Material for this task START

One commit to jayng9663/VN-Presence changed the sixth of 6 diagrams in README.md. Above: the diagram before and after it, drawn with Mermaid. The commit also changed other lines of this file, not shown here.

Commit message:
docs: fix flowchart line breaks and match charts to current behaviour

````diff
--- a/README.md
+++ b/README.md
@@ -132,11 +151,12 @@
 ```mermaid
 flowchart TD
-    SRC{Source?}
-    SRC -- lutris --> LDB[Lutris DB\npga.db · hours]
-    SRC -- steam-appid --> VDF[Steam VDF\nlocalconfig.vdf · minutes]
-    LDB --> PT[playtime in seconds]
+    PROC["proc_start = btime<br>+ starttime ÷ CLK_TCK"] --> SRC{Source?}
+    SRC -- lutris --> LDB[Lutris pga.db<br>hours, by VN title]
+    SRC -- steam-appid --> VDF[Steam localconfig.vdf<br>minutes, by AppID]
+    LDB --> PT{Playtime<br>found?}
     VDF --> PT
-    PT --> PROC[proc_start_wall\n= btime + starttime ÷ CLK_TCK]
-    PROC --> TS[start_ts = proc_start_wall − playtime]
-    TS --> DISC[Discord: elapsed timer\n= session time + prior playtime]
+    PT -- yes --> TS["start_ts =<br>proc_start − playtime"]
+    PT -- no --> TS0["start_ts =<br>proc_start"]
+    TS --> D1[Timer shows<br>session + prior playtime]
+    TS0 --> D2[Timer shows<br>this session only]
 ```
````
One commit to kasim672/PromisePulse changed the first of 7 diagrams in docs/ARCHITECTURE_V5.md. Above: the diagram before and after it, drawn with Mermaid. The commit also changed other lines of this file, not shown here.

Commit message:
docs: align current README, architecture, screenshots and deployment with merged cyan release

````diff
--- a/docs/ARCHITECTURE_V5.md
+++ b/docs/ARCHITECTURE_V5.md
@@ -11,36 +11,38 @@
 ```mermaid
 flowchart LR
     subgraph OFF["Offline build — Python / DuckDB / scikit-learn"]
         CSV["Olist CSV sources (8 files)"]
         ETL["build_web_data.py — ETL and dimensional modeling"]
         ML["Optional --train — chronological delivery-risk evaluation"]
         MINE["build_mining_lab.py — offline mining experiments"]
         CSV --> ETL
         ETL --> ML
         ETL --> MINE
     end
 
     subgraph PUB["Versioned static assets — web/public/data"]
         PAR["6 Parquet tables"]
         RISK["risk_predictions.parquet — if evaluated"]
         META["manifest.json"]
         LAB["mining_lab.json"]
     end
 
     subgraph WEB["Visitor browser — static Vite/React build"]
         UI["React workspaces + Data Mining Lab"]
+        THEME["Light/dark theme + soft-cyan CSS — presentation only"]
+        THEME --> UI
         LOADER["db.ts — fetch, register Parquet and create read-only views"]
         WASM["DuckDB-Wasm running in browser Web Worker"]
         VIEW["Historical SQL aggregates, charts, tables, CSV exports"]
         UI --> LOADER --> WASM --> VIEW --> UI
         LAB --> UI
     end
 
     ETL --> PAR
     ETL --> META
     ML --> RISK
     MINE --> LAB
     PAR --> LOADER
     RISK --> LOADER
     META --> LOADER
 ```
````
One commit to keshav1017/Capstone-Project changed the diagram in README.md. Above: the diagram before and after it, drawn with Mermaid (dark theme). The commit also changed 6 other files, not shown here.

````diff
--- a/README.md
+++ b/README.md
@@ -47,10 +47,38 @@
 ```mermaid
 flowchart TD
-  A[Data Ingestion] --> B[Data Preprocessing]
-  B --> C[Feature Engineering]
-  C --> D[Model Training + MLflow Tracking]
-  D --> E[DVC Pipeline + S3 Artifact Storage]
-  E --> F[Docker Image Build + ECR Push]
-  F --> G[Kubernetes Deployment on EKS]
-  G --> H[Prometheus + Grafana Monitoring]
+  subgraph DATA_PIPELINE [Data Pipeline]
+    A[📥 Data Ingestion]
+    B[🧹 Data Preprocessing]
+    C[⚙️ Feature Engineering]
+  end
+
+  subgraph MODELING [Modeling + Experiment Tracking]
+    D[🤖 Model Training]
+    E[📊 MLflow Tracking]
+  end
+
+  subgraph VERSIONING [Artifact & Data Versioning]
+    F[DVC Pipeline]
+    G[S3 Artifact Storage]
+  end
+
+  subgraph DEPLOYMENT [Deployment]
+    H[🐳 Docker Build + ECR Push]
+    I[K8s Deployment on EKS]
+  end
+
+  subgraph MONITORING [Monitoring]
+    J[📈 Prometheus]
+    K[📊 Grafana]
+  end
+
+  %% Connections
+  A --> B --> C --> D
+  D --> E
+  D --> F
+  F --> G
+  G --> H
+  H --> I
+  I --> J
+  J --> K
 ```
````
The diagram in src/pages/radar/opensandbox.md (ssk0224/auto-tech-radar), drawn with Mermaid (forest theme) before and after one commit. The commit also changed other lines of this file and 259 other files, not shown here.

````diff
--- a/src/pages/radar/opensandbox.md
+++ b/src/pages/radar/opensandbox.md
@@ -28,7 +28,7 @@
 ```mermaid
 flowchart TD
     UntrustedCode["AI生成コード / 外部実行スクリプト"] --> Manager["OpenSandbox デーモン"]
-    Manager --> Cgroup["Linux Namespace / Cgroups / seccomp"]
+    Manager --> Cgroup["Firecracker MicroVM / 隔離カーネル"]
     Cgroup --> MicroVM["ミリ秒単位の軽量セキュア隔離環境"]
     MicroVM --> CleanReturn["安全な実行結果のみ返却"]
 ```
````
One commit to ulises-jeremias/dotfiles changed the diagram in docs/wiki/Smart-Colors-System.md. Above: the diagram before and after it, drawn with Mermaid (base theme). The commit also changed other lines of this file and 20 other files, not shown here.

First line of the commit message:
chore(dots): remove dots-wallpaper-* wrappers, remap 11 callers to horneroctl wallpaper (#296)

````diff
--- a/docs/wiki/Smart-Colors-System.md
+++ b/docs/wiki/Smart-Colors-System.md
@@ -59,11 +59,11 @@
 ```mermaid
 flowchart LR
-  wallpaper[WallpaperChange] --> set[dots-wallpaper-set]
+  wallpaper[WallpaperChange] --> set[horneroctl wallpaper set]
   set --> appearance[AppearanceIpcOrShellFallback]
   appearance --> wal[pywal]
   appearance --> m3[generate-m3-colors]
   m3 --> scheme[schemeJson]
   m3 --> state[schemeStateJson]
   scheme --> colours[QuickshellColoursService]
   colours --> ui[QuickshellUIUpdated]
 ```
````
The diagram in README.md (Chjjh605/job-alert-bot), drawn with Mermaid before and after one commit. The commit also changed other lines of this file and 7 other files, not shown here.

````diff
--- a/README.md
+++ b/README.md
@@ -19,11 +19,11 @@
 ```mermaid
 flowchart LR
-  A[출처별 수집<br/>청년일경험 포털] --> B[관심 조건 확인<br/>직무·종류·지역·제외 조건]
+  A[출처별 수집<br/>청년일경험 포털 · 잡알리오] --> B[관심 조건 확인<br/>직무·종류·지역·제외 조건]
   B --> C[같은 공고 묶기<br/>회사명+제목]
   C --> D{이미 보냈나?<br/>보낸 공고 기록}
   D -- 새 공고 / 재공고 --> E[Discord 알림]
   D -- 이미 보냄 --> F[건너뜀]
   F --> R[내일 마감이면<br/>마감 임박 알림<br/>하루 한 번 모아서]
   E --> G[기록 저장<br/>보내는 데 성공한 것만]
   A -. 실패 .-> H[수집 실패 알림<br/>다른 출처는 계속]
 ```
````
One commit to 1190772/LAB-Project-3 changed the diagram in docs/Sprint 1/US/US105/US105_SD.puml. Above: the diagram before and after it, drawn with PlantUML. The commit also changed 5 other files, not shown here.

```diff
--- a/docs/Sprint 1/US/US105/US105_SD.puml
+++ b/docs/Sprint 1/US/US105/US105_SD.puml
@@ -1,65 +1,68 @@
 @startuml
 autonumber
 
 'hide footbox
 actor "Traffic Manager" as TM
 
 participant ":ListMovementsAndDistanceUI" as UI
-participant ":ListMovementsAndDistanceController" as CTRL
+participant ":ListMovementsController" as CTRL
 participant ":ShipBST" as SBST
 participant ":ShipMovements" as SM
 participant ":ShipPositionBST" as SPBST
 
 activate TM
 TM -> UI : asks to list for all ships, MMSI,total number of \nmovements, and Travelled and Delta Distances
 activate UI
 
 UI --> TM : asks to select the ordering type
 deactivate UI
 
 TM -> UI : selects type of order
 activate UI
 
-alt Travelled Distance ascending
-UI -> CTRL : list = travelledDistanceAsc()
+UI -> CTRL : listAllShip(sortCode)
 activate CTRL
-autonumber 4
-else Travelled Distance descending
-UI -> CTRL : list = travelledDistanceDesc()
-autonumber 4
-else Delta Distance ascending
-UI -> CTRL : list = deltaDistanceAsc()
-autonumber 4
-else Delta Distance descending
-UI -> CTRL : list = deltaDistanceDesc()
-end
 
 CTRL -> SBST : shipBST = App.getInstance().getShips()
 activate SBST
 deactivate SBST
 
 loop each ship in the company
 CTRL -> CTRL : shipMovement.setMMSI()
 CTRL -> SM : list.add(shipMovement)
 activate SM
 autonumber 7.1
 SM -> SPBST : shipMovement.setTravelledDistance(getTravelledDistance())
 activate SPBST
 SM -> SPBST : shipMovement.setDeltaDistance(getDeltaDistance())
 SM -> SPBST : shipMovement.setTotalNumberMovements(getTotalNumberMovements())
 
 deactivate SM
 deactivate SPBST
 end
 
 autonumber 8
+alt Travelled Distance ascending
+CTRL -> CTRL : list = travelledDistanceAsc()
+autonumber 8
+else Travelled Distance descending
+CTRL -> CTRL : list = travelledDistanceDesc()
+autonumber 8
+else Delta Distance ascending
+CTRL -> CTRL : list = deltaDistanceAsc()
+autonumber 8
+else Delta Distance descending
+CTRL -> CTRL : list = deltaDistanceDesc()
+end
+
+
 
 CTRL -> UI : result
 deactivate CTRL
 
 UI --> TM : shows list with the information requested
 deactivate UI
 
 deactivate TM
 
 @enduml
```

Material for this task END

Goal of the exercise ▸ Find every line in the records above that holds the word "subgraph", and copy each one.

Your response ▸
     subgraph OFF["Offline build — Python / DuckDB / scikit-learn"]
     subgraph PUB["Versioned static assets — web/public/data"]
     subgraph WEB["Visitor browser — static Vite/React build"]
+  subgraph DATA_PIPELINE [Data Pipeline]
+  subgraph MODELING [Modeling + Experiment Tracking]
+  subgraph VERSIONING [Artifact & Data Versioning]
+  subgraph DEPLOYMENT [Deployment]
+  subgraph MONITORING [Monitoring]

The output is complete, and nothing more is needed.